Objectives/Performance Targets

1. To develop and test a pilot method for commercial production of organically grown tropical mushrooms.
2. To offer open-house demonstrations and workshops in order to convey the available information to students, extensionists, and potential producers.


This year we tried to recuperate from the ravages of two typhoon storms that hit us late last year. We lost our 40-foot container where we had installed a lab and a growing room. We also lost our research assistant, who almost died in the last storm and left the island as a consequence.

We managed to hire a replacement, although he had to be trained. We salvaged the damaged container and made the necessary repairs. The floor had to be changed. A lot of materials and lab instruments were lost. We made a steam generator from a 55-gallon drum fitted with galvanized pipes and sitting on a large outdoor-type burner. We managed to rescue the 100-lb LP gas bottle and were able to use it for this purpose.

Regarding the cultivation of straw mushroom (Volvariella volvacea) indoors, we had many problems. The temperatures in the container’s growth room were running too hot on a daily basis, so we tried to mitigate the situation with insulation and with sprinkler irrigation on the top, or both, to no avail. Daily average temperatures inside the container growth room were still too high for V. volvacea, the straw mushroom, which failed to fruit.

Outdoor production of the straw mushroom, V. volvacea is relatively simple procedure requiring no special equipment, provided spawn is available. Although it is a somewhat inefficient way of producing mushrooms, the biggest obstacle encountered with this simple method is the availability of raw material. We have used dry banana leaves successfully, but availability is limited. The major banana producer on island sprays fungicides on his banana plantation regularly to control foliar diseases, making his dried leaves undesirable for mushroom production. Grass straw is another alternative substrate, but is not readily available either.

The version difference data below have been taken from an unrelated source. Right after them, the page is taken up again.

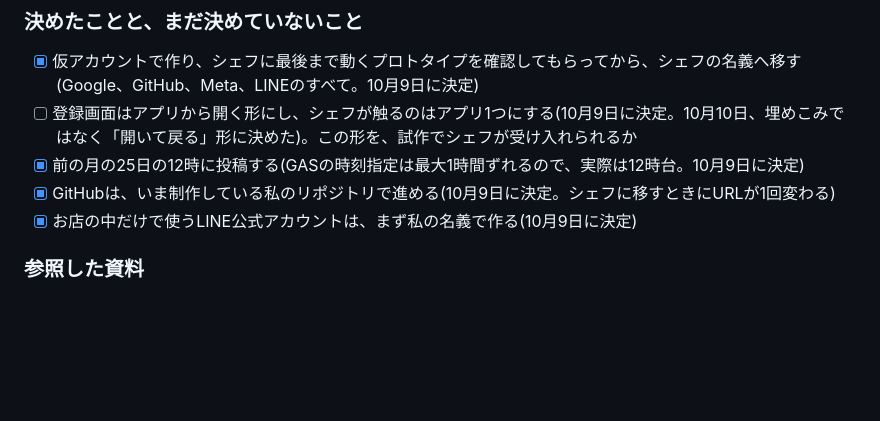
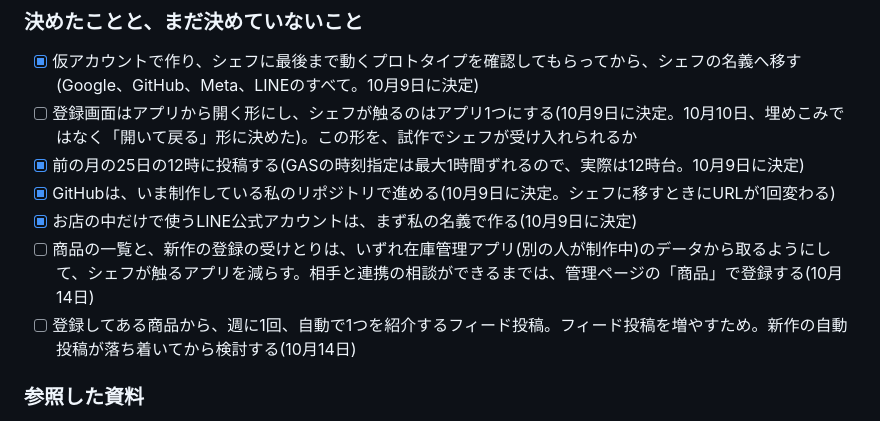
Before and after one commit to kasumi-fujishiro/porte-post-note, a Markdown page: docs/architecture-review.md, the part around the change. Drawn GitHub-style; blank space fills up the shorter version.

Commit message:
あとで検討すること(在庫管理アプリとの連携、週1回の商品紹介)を記録する
Co-Authored-By: Claude Opus 5.5 <noreply@anthropic.com>

```diff
--- a/docs/architecture-review.md
+++ b/docs/architecture-review.md
@@ -441,6 +441,8 @@ Cに決める前に、いちばん不確かな1〜3を先に確かめます。1
 - [x] 前の月の25日の12時に投稿する(GASの時刻指定は最大1時間ずれるので、実際は12時台。10月9日に決定)
 - [x] GitHubは、いま制作している私のリポジトリで進める(10月9日に決定。シェフに移すときにURLが1回変わる)
 - [x] お店の中だけで使うLINE公式アカウントは、まず私の名義で作る(10月9日に決定)
+- [ ] 商品の一覧と、新作の登録の受けとりは、いずれ在庫管理アプリ(別の人が制作中)のデータから取るようにして、シェフが触るアプリを減らす。相手と連携の相談ができるまでは、管理ページの「商品」で登録する(10月14日)
+- [ ] 登録してある商品から、週に1回、自動で1つを紹介するフィード投稿。フィード投稿を増やすため。新作の自動投稿が落ち着いてから検討する(10月14日)
 
 ### 参照した資料
 
```
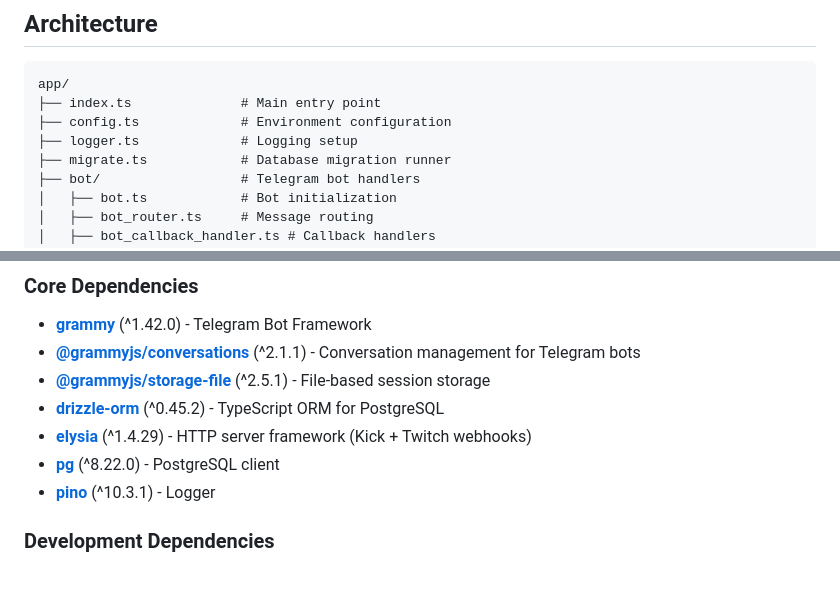
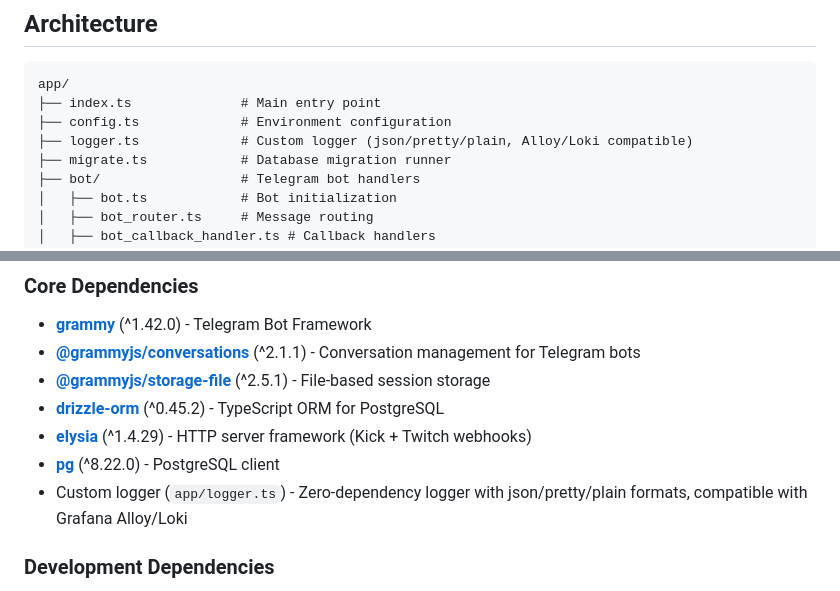
Before and after one commit to infybtw/TwNotifier, a Markdown page: README.md, 2 parts joined by grey strips. Drawn GitHub-style.

Commit message:
docs: update README for custom logger

```diff
--- a/README.md
+++ b/README.md
@@ -112,7 +112,7 @@ bun test
 app/
 ├── index.ts              # Main entry point
 ├── config.ts             # Environment configuration
-├── logger.ts             # Logging setup
+├── logger.ts             # Custom logger (json/pretty/plain, Alloy/Loki compatible)
 ├── migrate.ts            # Database migration runner
 ├── bot/                  # Telegram bot handlers
 │   ├── bot.ts            # Bot initialization
@@ -159,7 +159,7 @@ app/
 - **[drizzle-orm](https://orm.drizzle.team/)** (^0.45.2) - TypeScript ORM for PostgreSQL
 - **[elysia](https://elysiajs.com/)** (^1.4.29) - HTTP server framework (Kick + Twitch webhooks)
 - **[pg](https://node-postgres.com/)** (^8.22.0) - PostgreSQL client
-- **[pino](https://getpino.io/)** (^10.3.1) - Logger
+- Custom logger (`app/logger.ts`) - Zero-dependency logger with json/pretty/plain formats, compatible with Grafana Alloy/Loki
 
 ### Development Dependencies
 - **[@types/bun](https://bun.sh/docs/typescript)** - TypeScript definitions for Bun
```
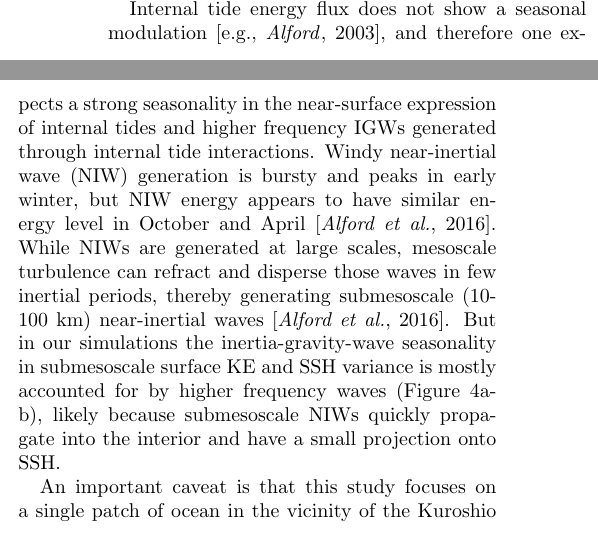
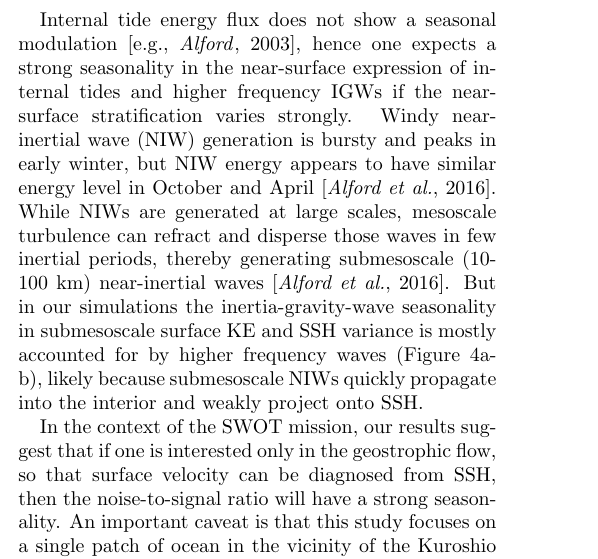
Before and after one commit to cesar-rocha/UpperOceanSeasonality, a LaTeX document (writeup/rocha_etal.tex): two parts of the columns of page 6 of 7 before the commit and part of one column of page 6 of 7 after it, the two joined at a grey line, cut so that both start at the same text. Compiled offline with pdfLaTeX.

Commit message:
Adds contex to conclusion

```diff
--- a/writeup/rocha_etal.tex
+++ b/writeup/rocha_etal.tex
@@ -570,9 +570,9 @@ alternative explanation is that the shape of the baroclinic modes
 changes seasonally (supporting information).
 
 Internal tide energy flux does not show a seasonal modulation \citep[e.g.,][]{alford2003},
-and therefore one expects a strong seasonality in the near-surface
+hence one expects a strong seasonality in the near-surface
 expression of internal tides and
-higher frequency IGWs generated through internal tide interactions.
+higher frequency IGWs if the near-surface stratification varies strongly.
 Windy near-inertial wave (NIW) generation is bursty and peaks in early winter, but
 NIW energy appears to have similar energy level in October and April
 \citep{alford_etal2016}.
@@ -582,14 +582,17 @@ submesoscale (10-100 km) near-inertial waves \citep{alford_etal2016}. But in our
 simulations the inertia-gravity-wave seasonality in submesoscale surface KE and SSH
 variance is mostly accounted for
 by higher frequency waves  (Figure \ref{fig4}a-b), likely because submesoscale
-NIWs quickly propagate into the interior and have a small projection onto SSH.
+NIWs quickly propagate into the interior and weakly project onto SSH.
 
+In the context of the SWOT mission, our results suggest that if one is interested
+only in the geostrophic flow, so that surface velocity can be diagnosed
+from SSH, then the noise-to-signal ratio will have a strong seasonality.
 An important caveat is that this study focuses on a single patch of ocean in the
 vicinity of the Kuroshio Extension. This may be typical of a mesoscale-rich
 subtropical region, but it is unlikely to be
 representative of other regions such as low-eddy-kinetic-energy eastern boundary currents
 and the middle of the subtropical gyre.  We plan to report on the geographic variability of submesoscale
- seasonality in a future study.
+seasonality in a future study.
 
 %The effects of smaller-scale/higher-frequency
 %``sub-submesoscale'' flows on the submesoscale surface velocity and SSH variability
```
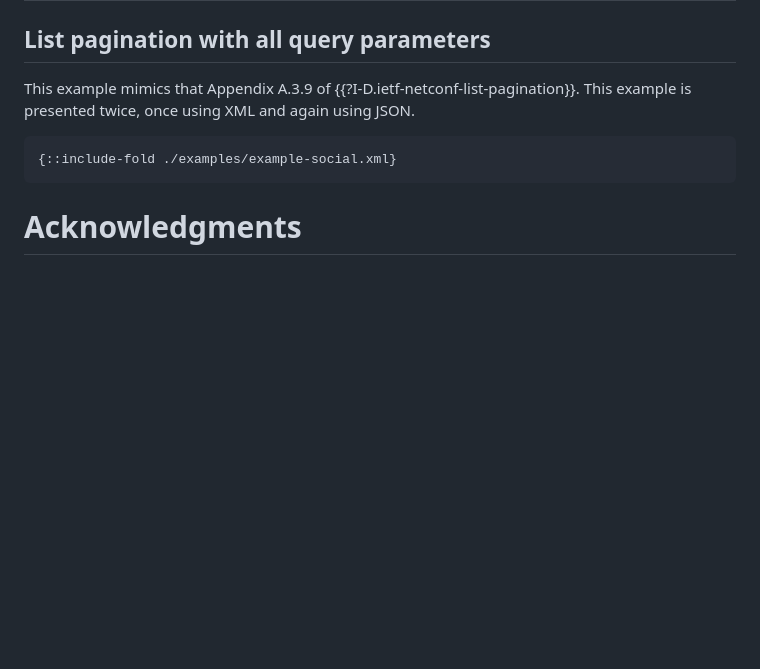
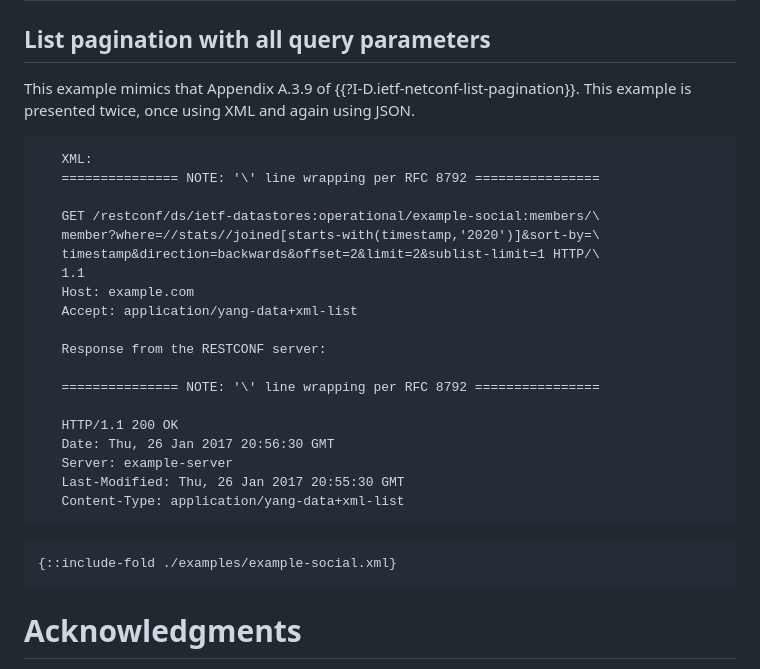
Before and after one commit to billwuqin/list-pagination-rc-markdown, a Markdown page: draft-ietf-netconf-list-pagination-rc.md, the part around the change. Rendered like a GitHub page; blank space fills up the shorter version.

```diff
--- a/draft-ietf-netconf-list-pagination-rc.md
+++ b/draft-ietf-netconf-list-pagination-rc.md
@@ -380,7 +380,27 @@ informative:
    This example mimics that Appendix A.3.9 of
    {{?I-D.ietf-netconf-list-pagination}}.  This example is presented twice,
    once using XML and again using JSON.
+~~~~
+   XML:
+   =============== NOTE: '\' line wrapping per RFC 8792 ================
 
+   GET /restconf/ds/ietf-datastores:operational/example-social:members/\
+   member?where=//stats//joined[starts-with(timestamp,'2020')]&sort-by=\
+   timestamp&direction=backwards&offset=2&limit=2&sublist-limit=1 HTTP/\
+   1.1
+   Host: example.com
+   Accept: application/yang-data+xml-list
+
+   Response from the RESTCONF server:
+
+   =============== NOTE: '\' line wrapping per RFC 8792 ================
+
+   HTTP/1.1 200 OK
+   Date: Thu, 26 Jan 2017 20:56:30 GMT
+   Server: example-server
+   Last-Modified: Thu, 26 Jan 2017 20:55:30 GMT
+   Content-Type: application/yang-data+xml-list
+~~~~
 ~~~~
 {::include-fold ./examples/example-social.xml}
 ~~~~
```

Newspaper was also used with some success, but shredding it is extremely labor-intensive.

Outdoor methods of growing other mushroom species were worked out. We had a collaborator interested in producing the medicinal Ganoderma lucidum. This species is quite hardy and has grown quite well. We have produced great volumes of it, and it keeps well for months at a time. It is used for making a medicinal tea out of ground fruiting bodies, which are rather woody and dry. However, this fact makes them weigh very little, and there is concern from the collaborator as to his profit margin.

The tropical oyster mushroom, Pleurotus ostreatus sajor-caju, is a reliable producer, but its culture requires either a trained person to inoculate the bagged and sterilized substrate or a source of inoculated bags ready to grow. Once inoculated, these substrate bags need an indoor space to grow for about a month. To sterilize and inoculate these bags, an autoclave and a laminar flow hood are needed, plus training is required on the proper handling of pure cultures. This has become the main obstacle in the production of this species. Still, this is the most viable option that we have found for Guam, and we are planning to recommend this species. A detailed instruction manual has to be written, and an open house will be organized to present this method to interested persons.